U.S. Lawmaker Says China Should Face Philippines
A senior U.S. lawmaker met with Philippine officials on Tuesday and said that China should agree to face the Philippines before a UN arbitration tribunal (AP) to avert a crisis over the continued territorial disputes in the South China Sea. China has yet to issue a formal response.
This CFR Backgrounder gives an in-depth overview of the territorial tensions in the South China Sea.
JAPAN: Former Japanese Prime Minister Tomiichi Murayama began a four-day visit (JapanTimes) to China on Monday in the two countries' latest attempt to mend soured bilateral ties.
SOUTH AND CENTRAL ASIA
Aung San Suu Kyi Meets South Korean President
Myanmar opposition leader Aung San Suu Kyi met with South Korean President Lee Myung-bak on Tuesday to discuss education and economic development cooperation, marking her first visit to the country (Yonhap).
KASHMIR: India-Pakistan trade resumed across the line of control in Kashmir, ending a twenty-day halt (AFP) in trade sparked by deadly army clashes earlier this month.
Iran Denies Blast at Nuclear Plant
Iran has denied foreign media reports of a major explosion (IBT) at Fordow nuclear facility, one of its underground uranium enrichment sites near Qom that was reported to have caused significant damage.
French-Mali Troops Look North After Retaking Timbuktu
French-Mali troops took control of Timbuktu on Monday and are now focusing on Kidal (France24) in the north, a city that Tuareg rebels say they control.
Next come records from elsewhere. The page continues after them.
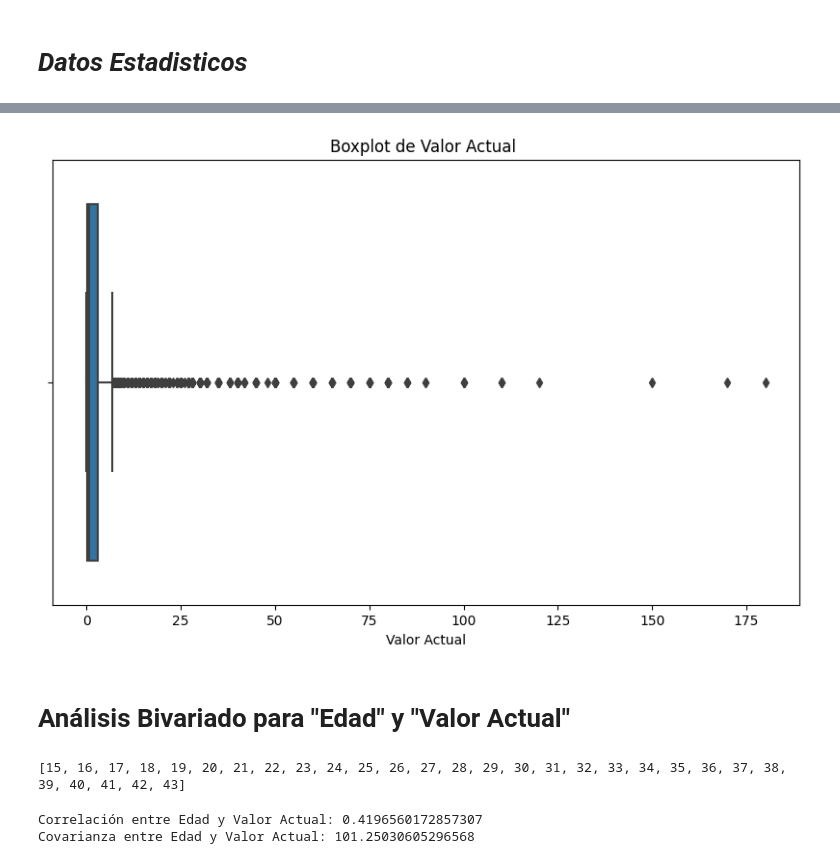
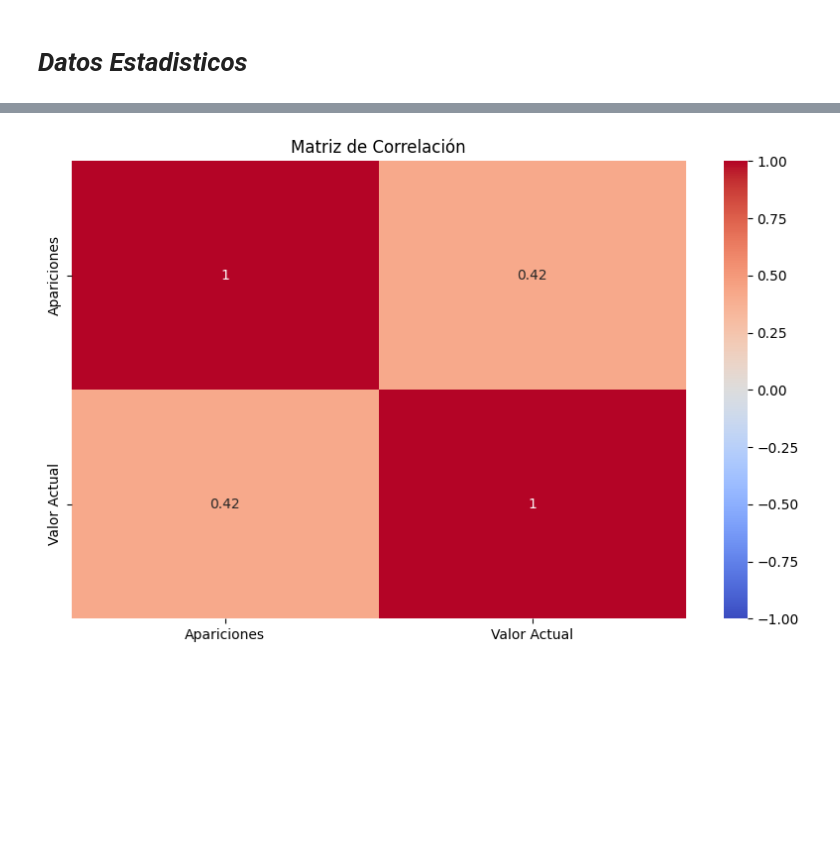
Before and after one commit to alessandrinipablo/Entregas-DS-C49200, a Jupyter notebook: Entrega 10/entrega10.ipynb, the cells around one changed output, grey strips where cells are left out. Cells and saved outputs as stored; diff of their text form; code cells hidden in the pictures; blank space fills up the shorter version.

```diff
--- a/Entrega 10/entrega10.ipynb
+++ b/Entrega 10/entrega10.ipynb
@@ -231,0 +213,16 @@ for rango in rangos:
+# %%
+
+# Definir los límites y etiquetas de los grupos
+bins_apariciones = [0, 50, 100, 150, 200, float('inf')]
+labels_apariciones = ['0-50', '51-100', '101-150', '151-200', '>200']
+
+# Agrupar las apariciones en los grupos definidos
+df_proyecto['Apariciones_Categoria'] = pd.cut(df_proyecto['Apariciones'], bins=bins_apariciones, labels=labels_apariciones)
+
+# Crear el boxplot
+plt.figure(figsize=(10, 6))
+sns.boxplot(x='Apariciones_Categoria', y='Valor Actual', data=df_proyecto)
+plt.title('Boxplot de Valor Actual por Grupos de cantidad  de Apariciones')
+plt.xlabel('Apariciones')
+plt.ylabel('Valor Actual (Millones de dólares)')
+plt.show()
@@ -234,12 +232,0 @@ for rango in rangos:
-# %%
-bins_valor = [0, 10, 20, 30, 40, 50, 60, 70]
-labels_valor = ['<10M', '10-20M', '20-30M', '30-40M', '40-50M', '50-60M', '>60M']
-df_proyecto['Valor_Categoria'] = pd.cut(df_proyecto['Valor Actual'], bins=bins_valor, labels=labels_valor, right=False)
-
-# Histograma para Valor Actual ( mostrara la frecuencia de los valore de los pases actual de cada jugador)
-plt.figure(figsize=(10, 6))
-sns.histplot(df_proyecto['Valor Actual'], bins=9, kde=True)
-plt.title('Distribución de Valor Actual')
-plt.xlabel('Valor Actual (Millones)')
-plt.ylabel('Frecuencia')
-plt.show()
@@ -259,26 +233,8 @@ plt.show()
 # %%
 plt.figure(figsize=(10, 6))
-sns.boxplot(x=df_proyecto['Valor Actual'])
-plt.title('Boxplot de Valor Actual ')
-plt.xlabel('Valor Actual')
+correlation_matrix = df_proyecto[['Apariciones','Valor Actual']].corr()
+sns.heatmap(correlation_matrix, annot=True, cmap='coolwarm', vmin=-1, vmax=1)
+plt.title('Matriz de Correlación')
 plt.show()
 # %% [output]
-[figure, old version]
+[figure, new version]
-# %% [markdown]
-#   Análisis Bivariado para "Edad" y "Valor Actual"
-# %%
-lista_edades = sorted(df_proyecto['Edad'].unique().tolist())
-print(lista_edades)
-# %% [output]
-[15, 16, 17, 18, 19, 20, 21, 22, 23, 24, 25, 26, 27, 28, 29, 30, 31, 32, 33, 34, 35, 36, 37, 38, 39, 40, 41, 42, 43]
-# %%
-# Calcular la correlación
-correlation = df_proyecto['Apariciones'].corr(df_proyecto['Valor Actual'])
-print(f"Correlación entre Edad y Valor Actual: {correlation}")
-
-# Calcular la covarianza ( como cambian las dos variable, pero juntas)
-covariance = df_proyecto['Apariciones'].cov(df_proyecto['Valor Actual'])
-print(f"Covarianza entre Edad y Valor Actual: {covariance}")
-# %% [output]
-Correlación entre Edad y Valor Actual: 0.4196560172857307
-Covarianza entre Edad y Valor Actual: 101.25030605296568
```
Also changed, not shown: parts of 24 cells of this notebook.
Meanwhile, international donors have been making pledges toward a $950 million budget for the campaign in Mali.
CFR's John Campbell puts the Sahel crisis in context in this blog post.
NIGER: The U.S. military is planning a new drone base (WaPo) in West Africa, likely in Niger, that would expand its surveillance of al-Qaeda fighters and other militants in northern Mali.
EU Foreign Policy Chief Warns Iran
Catherine Ashton, the European Union's foreign policy chief, called on Iran on Tuesday to stop the execution of five members of the country's Arab minority who were sentenced last year on terrorism-related charges (Reuters).
NETHERLANDS: Queen Beatrix of the Netherlands announced on Monday evening that she will step down (FT) after thirty-three years on the throne, abdicating in favor of her son, the crown prince Willem-Alexander.
Obama to Announce Immigration Reform
U.S. President Barack Obama is expected to provide details of his plans for immigration reform (WaPo) during a Tuesday appearance in Las Vegas. The administration's own proposals will likely be more liberal than a bipartisan effort reached in the Senate, including a quicker path to citizenship for illegal immigrants.
CFR's Edward Alden outlines five big challenges for immigration reform in this blog post.
CUBA: Cuban leader Raúl Castro was sworn in as president (MiamiHerald) of the Community of Latin American and Caribbean States on Monday, sparking criticism from human rights groups.